Amidst the tight security grip, the Egyptian parliament extended on Tuesday the state of emergency across the whole country for 11th time since April 2017, Anadolu news agency has reported.
According to the official Egyptian news agency, Anadolu said that two-thirds of the Egyptian parliament, which consists of 454 MPs, approved the president's decision to renew the state of emergency for an extra three months, starting from 27 January 2020.
The emergency law stipulates that the armed forces and police are entitled to stand up against what they describe as terrorist dangers, protecting public and private properties, as well as protecting the people.
The Egyptian parliament, which has been accused of being controlled by the army, has never rejected any decision by President Abdel-Fattah Al-Sisi.
On 10 April 2017, the Egyptian parliament approved imposing a state of emergency for three months in order to fight terror.
This came in the aftermath of attacks on two churches in the north of the country that killed 45 Copts allegedly by Daesh.
The state of emergency gives the country the power to monitor mass media and communications, expropriate property, expand army and police power, try suspects in exceptional trials and impose curfews.
International rights groups have criticised the authorities and the imposition of the state of emergency, but they claim it does not violate the constitution.
Since August 2013 when Al-Sisi carried out a military coup against the first-ever freely elected President Mohammed Morsi, the country has been suffering from tight security measures and an ailing economy.
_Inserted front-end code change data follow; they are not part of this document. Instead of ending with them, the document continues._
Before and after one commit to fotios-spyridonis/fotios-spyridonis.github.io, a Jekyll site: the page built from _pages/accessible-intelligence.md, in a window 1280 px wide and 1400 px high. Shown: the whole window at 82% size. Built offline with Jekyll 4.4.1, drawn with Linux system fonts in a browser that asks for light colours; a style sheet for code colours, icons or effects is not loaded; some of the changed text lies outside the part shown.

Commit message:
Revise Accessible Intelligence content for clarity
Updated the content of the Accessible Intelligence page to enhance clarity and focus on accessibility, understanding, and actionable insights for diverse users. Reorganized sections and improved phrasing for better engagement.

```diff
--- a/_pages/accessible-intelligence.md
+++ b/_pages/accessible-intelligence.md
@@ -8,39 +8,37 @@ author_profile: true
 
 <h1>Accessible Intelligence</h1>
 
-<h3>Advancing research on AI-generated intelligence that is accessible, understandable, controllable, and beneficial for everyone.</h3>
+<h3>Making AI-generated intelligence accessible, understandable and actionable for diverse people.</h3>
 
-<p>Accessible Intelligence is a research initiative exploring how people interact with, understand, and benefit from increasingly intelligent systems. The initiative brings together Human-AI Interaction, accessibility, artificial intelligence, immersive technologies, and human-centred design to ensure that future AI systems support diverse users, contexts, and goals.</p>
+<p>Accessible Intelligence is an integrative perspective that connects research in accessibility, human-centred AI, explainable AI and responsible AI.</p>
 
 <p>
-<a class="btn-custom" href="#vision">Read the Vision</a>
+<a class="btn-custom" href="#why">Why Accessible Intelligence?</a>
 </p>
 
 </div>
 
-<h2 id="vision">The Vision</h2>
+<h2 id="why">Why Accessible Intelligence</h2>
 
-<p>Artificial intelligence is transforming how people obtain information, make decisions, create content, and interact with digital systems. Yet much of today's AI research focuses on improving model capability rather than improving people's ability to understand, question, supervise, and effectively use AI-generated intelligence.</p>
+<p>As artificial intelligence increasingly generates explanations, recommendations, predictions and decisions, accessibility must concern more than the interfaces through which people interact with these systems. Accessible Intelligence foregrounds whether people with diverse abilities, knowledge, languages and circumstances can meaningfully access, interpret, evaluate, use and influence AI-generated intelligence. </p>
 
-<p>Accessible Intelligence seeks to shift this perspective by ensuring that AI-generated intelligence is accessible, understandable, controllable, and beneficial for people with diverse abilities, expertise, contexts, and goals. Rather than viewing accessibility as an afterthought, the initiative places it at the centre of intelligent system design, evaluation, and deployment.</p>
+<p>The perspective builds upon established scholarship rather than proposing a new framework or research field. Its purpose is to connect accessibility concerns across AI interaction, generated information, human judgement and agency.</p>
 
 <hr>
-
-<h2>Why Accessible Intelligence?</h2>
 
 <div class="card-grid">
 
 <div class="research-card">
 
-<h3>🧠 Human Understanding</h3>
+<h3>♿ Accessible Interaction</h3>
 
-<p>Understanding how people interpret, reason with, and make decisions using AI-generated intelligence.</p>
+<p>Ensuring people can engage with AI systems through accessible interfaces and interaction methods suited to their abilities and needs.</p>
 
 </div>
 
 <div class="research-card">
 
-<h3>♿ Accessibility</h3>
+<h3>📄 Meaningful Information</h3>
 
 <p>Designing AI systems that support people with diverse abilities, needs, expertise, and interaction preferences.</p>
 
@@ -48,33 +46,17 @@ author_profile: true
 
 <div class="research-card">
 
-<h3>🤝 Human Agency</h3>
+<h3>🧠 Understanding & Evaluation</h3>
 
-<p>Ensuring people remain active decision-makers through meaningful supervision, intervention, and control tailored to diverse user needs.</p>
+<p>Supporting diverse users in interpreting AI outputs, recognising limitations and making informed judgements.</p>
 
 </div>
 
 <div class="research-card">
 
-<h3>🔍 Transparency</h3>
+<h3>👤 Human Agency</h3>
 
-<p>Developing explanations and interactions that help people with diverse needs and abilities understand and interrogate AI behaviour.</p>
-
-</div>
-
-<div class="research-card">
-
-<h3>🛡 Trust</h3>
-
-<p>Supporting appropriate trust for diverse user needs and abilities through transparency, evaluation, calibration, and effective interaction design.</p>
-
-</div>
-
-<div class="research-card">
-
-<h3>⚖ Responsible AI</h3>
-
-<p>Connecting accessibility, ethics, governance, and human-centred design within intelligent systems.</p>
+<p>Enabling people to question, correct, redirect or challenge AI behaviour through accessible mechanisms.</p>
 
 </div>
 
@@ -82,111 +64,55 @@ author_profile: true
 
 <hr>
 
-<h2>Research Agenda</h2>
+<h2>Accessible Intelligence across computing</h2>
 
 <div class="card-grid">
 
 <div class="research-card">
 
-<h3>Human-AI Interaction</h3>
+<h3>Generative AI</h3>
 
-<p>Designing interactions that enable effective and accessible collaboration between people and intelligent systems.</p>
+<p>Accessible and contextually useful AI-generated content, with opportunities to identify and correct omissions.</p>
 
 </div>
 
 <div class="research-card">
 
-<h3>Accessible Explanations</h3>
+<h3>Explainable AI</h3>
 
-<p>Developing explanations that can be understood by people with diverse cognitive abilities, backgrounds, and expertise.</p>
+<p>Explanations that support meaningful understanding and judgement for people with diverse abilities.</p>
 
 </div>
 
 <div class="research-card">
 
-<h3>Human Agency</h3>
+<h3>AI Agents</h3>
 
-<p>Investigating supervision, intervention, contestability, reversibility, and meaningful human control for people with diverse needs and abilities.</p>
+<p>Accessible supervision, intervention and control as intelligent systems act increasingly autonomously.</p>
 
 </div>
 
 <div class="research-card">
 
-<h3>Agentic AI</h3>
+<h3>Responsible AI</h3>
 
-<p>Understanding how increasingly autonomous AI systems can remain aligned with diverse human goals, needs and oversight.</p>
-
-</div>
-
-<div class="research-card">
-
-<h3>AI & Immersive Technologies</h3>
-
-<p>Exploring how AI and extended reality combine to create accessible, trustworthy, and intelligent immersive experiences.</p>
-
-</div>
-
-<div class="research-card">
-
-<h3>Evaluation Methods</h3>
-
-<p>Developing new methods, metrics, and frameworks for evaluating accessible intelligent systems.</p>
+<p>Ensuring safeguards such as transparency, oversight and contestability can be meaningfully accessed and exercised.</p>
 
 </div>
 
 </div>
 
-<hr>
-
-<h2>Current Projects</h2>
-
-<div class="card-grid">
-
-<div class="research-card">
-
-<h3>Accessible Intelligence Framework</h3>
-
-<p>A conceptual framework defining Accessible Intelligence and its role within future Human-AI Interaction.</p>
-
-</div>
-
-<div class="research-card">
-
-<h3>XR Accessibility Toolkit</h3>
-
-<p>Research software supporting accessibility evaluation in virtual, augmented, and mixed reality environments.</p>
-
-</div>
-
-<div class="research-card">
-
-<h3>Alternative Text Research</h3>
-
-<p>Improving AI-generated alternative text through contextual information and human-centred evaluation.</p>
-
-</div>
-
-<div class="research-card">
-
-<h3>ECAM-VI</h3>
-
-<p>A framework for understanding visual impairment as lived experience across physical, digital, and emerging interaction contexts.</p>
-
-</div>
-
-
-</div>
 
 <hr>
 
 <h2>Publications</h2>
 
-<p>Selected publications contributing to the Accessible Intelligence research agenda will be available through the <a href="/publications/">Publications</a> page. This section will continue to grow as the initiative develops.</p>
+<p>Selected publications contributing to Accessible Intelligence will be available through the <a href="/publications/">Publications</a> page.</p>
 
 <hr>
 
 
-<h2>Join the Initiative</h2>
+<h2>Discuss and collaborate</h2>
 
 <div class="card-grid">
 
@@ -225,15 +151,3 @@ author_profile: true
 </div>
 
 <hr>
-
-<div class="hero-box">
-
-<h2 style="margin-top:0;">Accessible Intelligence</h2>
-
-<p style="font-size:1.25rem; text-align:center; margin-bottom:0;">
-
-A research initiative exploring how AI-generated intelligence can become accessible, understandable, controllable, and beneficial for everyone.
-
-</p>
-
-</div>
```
Al-Sisi, who was the defence minister during the Morsi era, is supported by the UAE and Saudi Arabia and has been warmly welcomed in the White House and other European capitals despite killing and detaining thousands of Egyptians over their opposition to his coup.